Fatshark has released their sequel to Warhammer: End Times – Vermintide, and Vermintide 2 offers more of the squad-based combat that made the original game so popular. Currently exclusive to PC, we took the sequel for a few rounds. And then some more.
Update: and then we played the Xbox One version when that came out 🙂
It’s been almost three years since we first heard about Vermintide, the videogame adaptation. In the summer of 2015 we had our first hands on session with the game, which immediately exposed how important it is to actually cooperate if you don’t want to have your game end prematurely. About twenty minutes into what was supposed to be a thirty minute mission, it suddenly was all over – but everyone was ready to go again and not make the same mistakes a second time.
That experience carried over to the final game perfectly, and it’s still here for the sequel. Four man teams still head into battle, and still have to play to each others’ strengths in order to succeed. In that sense, it takes the formula that Left 4 Dead made popular over a decade ago and brings it to a new generation of hardware and gamers – although I’m sure many former Left 4 Dead players have already flocked to Vermintide by now.
On the hero side, you’re looking at a choice between five different heroes – though things diversify further once you get into the game and start developing them. This happens through the ‘career options’ the game offers, which essentially give you sub-classes to choose from. This will (or at least should) affect your other choices as well, including which weapons to take into combat. Vermintide 2 has over fifty different weapon types, and although many of them are of the ranged variety you’ll definitely want a melee weapon in combat as well. The Skaven are back, and they WILL swarm you and get close.
The Skaven aren’t alone this time around though, as they’re joined forces with the Chaos warriors. These enemies are fewer in numbers, but make up for it in strength and their defensive capabilities. This is probably the biggest game-changer in Vermintide 2, as it forces you to cooperate in new ways and mix up your tactics dynamically depending on the foes you’re currently fighting. Where the first Vermintide game often had team members focusing on different waves of Skaven warriors, here you’ll find a greater need to join forces when Chaos soldiers start attacking your team.

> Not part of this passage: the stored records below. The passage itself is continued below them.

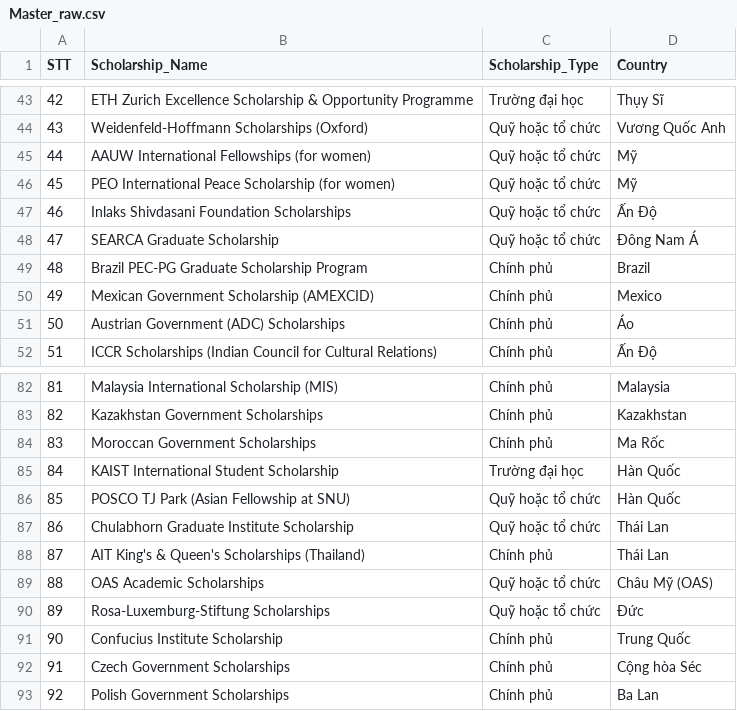
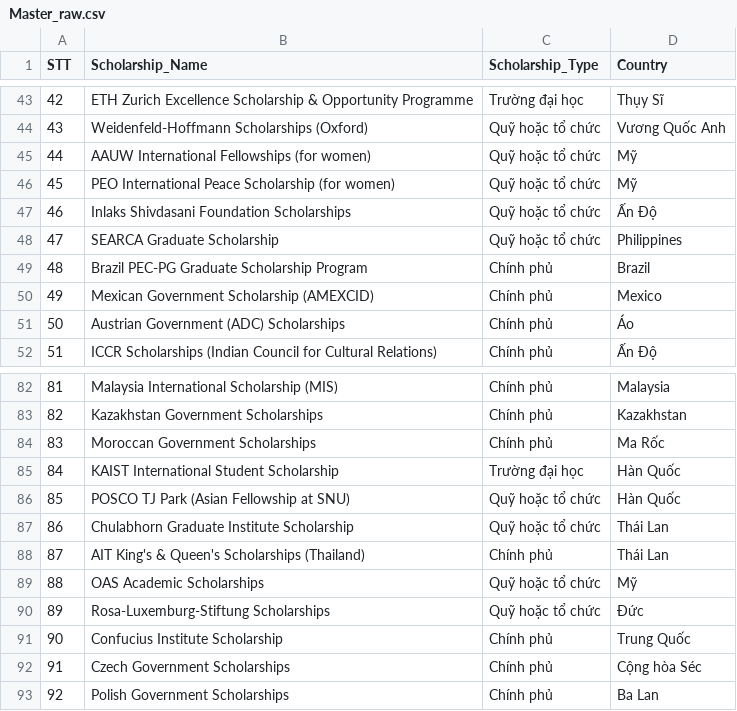
Before and after one commit to DieppDiepp/ScholarshipRouting, a CSV file: data/raw_data/Master_raw.csv, drawn as a sheet; only a part is shown, gaps mark what is left out; the diff covers the shown part only.

```diff
--- a/data/raw_data/Master_raw.csv
+++ b/data/raw_data/Master_raw.csv
@@ -47,3 +47,4 @@ STT,Scholarship_Name,Scholarship_Type,Country
 46,Inlaks Shivdasani Foundation Scholarships,Quỹ hoặc tổ chức,Ấn Độ
-47,SEARCA Graduate Scholarship,Quỹ hoặc tổ chức,Đông Nam Á
+47,SEARCA Graduate Scholarship,Quỹ hoặc tổ chức,"Philippines
+"
 48,Brazil PEC-PG Graduate Scholarship Program,Chính phủ,Brazil
@@ -88,3 +89,3 @@ STT,Scholarship_Name,Scholarship_Type,Country
 87,AIT King's & Queen's Scholarships (Thailand),Chính phủ,Thái Lan
-88,OAS Academic Scholarships,Quỹ hoặc tổ chức,Châu Mỹ (OAS)
+88,OAS Academic Scholarships,Quỹ hoặc tổ chức,Mỹ
 89,Rosa-Luxemburg-Stiftung Scholarships,Quỹ hoặc tổ chức,Đức
```
Also changed, not shown: 15 edited cells elsewhere in this file, data/raw_data/Bachelor_raw.csv.
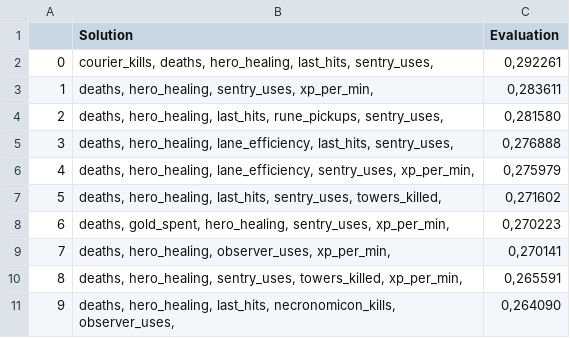
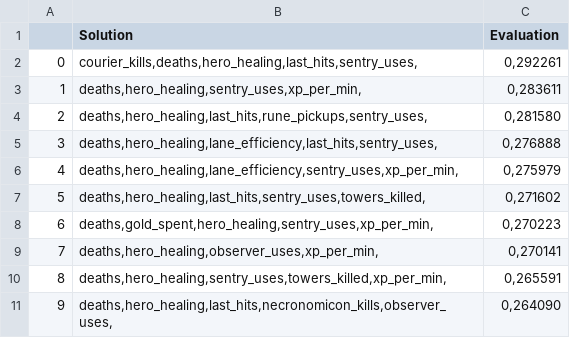
Before and after one commit to gaabrielfranco/ia-moba-tcc, a CSV file: pipeline_v2/feature_selection/output_ga/all/top10_metrics_07.csv, drawn as a sheet.

```diff
--- a/pipeline_v2/feature_selection/output_ga/all/top10_metrics_07.csv
+++ b/pipeline_v2/feature_selection/output_ga/all/top10_metrics_07.csv
@@ -1,11 +1,11 @@
 ,Solution,Evaluation
-0,"courier_kills, deaths, hero_healing, last_hits, sentry_uses, ","0,292261"
-1,"deaths, hero_healing, sentry_uses, xp_per_min, ","0,283611"
-2,"deaths, hero_healing, last_hits, rune_pickups, sentry_uses, ","0,281580"
-3,"deaths, hero_healing, lane_efficiency, last_hits, sentry_uses, ","0,276888"
-4,"deaths, hero_healing, lane_efficiency, sentry_uses, xp_per_min, ","0,275979"
-5,"deaths, hero_healing, last_hits, sentry_uses, towers_killed, ","0,271602"
-6,"deaths, gold_spent, hero_healing, sentry_uses, xp_per_min, ","0,270223"
-7,"deaths, hero_healing, observer_uses, xp_per_min, ","0,270141"
-8,"deaths, hero_healing, sentry_uses, towers_killed, xp_per_min, ","0,265591"
-9,"deaths, hero_healing, last_hits, necronomicon_kills, observer_uses, ","0,264090"
+0,"courier_kills,deaths,hero_healing,last_hits,sentry_uses,","0,292261"
+1,"deaths,hero_healing,sentry_uses,xp_per_min,","0,283611"
+2,"deaths,hero_healing,last_hits,rune_pickups,sentry_uses,","0,281580"
+3,"deaths,hero_healing,lane_efficiency,last_hits,sentry_uses,","0,276888"
+4,"deaths,hero_healing,lane_efficiency,sentry_uses,xp_per_min,","0,275979"
+5,"deaths,hero_healing,last_hits,sentry_uses,towers_killed,","0,271602"
+6,"deaths,gold_spent,hero_healing,sentry_uses,xp_per_min,","0,270223"
+7,"deaths,hero_healing,observer_uses,xp_per_min,","0,270141"
+8,"deaths,hero_healing,sentry_uses,towers_killed,xp_per_min,","0,265591"
+9,"deaths,hero_healing,last_hits,necronomicon_kills,observer_uses,","0,264090"
```
Also changed, not shown: 3 other files.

Also making battles more dynamic is the “heroic deeds system”. These are feats you can pull off, but in reality they’re temporary game-changers that give you mini quests that provide greater risks with a chance to also reap greater rewards. And speaking of rewards, there’s also no escaping Vermintide 2’s loot system – which we felt could mess with the flow of the game a little too much. Part of that is that there’s too much to deal with in terms of leveling up/developing your character, and often the payoff isn’t really worth it – or at least it doesn’t feel like it. I realize that part of that’s personal preference, as I’m not into crafting mechanics and also couldn’t care less about cosmetic upgrades – and Vermintide 2 has both. But even if you’re into these elements, the loot box system could definitely be optimized – which my fellow players were also keen to point out. At least Fatshark didn’t implement a microtransaction system, which is a big plus.
What’s also an asset to Vermintide 2 is that you don’t need much in the way or background knowledge on the Warhammer universe. In games likes Mordheim, it pays to have table top experience – but in Vermintide it’s really just used for the setting, making the game more accessible to team coop gamers. That’s not to say that the game is a walk in the park, since it’s actually extremely challenging due to the need to develop team tactics and the game’s knack for mixing things up in terms of enemy positions, formations and attack patterns.
Of course, many of these elements were also present in the first Vermintide game, which sparked some discussion on our end about how happy we would have been had Fatshark just released more DLC for that game instead. At the end of that discussion, we decided that unless they had added more races to the original game, the sequel is very much worth it. The new locations are something we already got from Vermintide’s DLC expansions, but the Chaos warriors mix up the core gameplay enough to make the game feel fresh and force us to reinvent our own strategies.
Update (July ’18): Having now played the game on Xbox One as well, it’s clear that Fatshark learned a lot from porting the first title to consoles. The process has been quicker this time around, and the experience is very similar to what you get on PC. Vermintide 2’s been popular and Fatshark hasn’t tweaked the formula much as a result, which unfortunately also means that the crafting/modding/rpg part of the game is still there in full effect – it’s just too much time spent in a UI for me, especially on a console. Still, plenty of gamers out there don’t object, so it’s probably just me. Performance on Xbox One is excellent and the game’s still every bit as good, so the score above stands.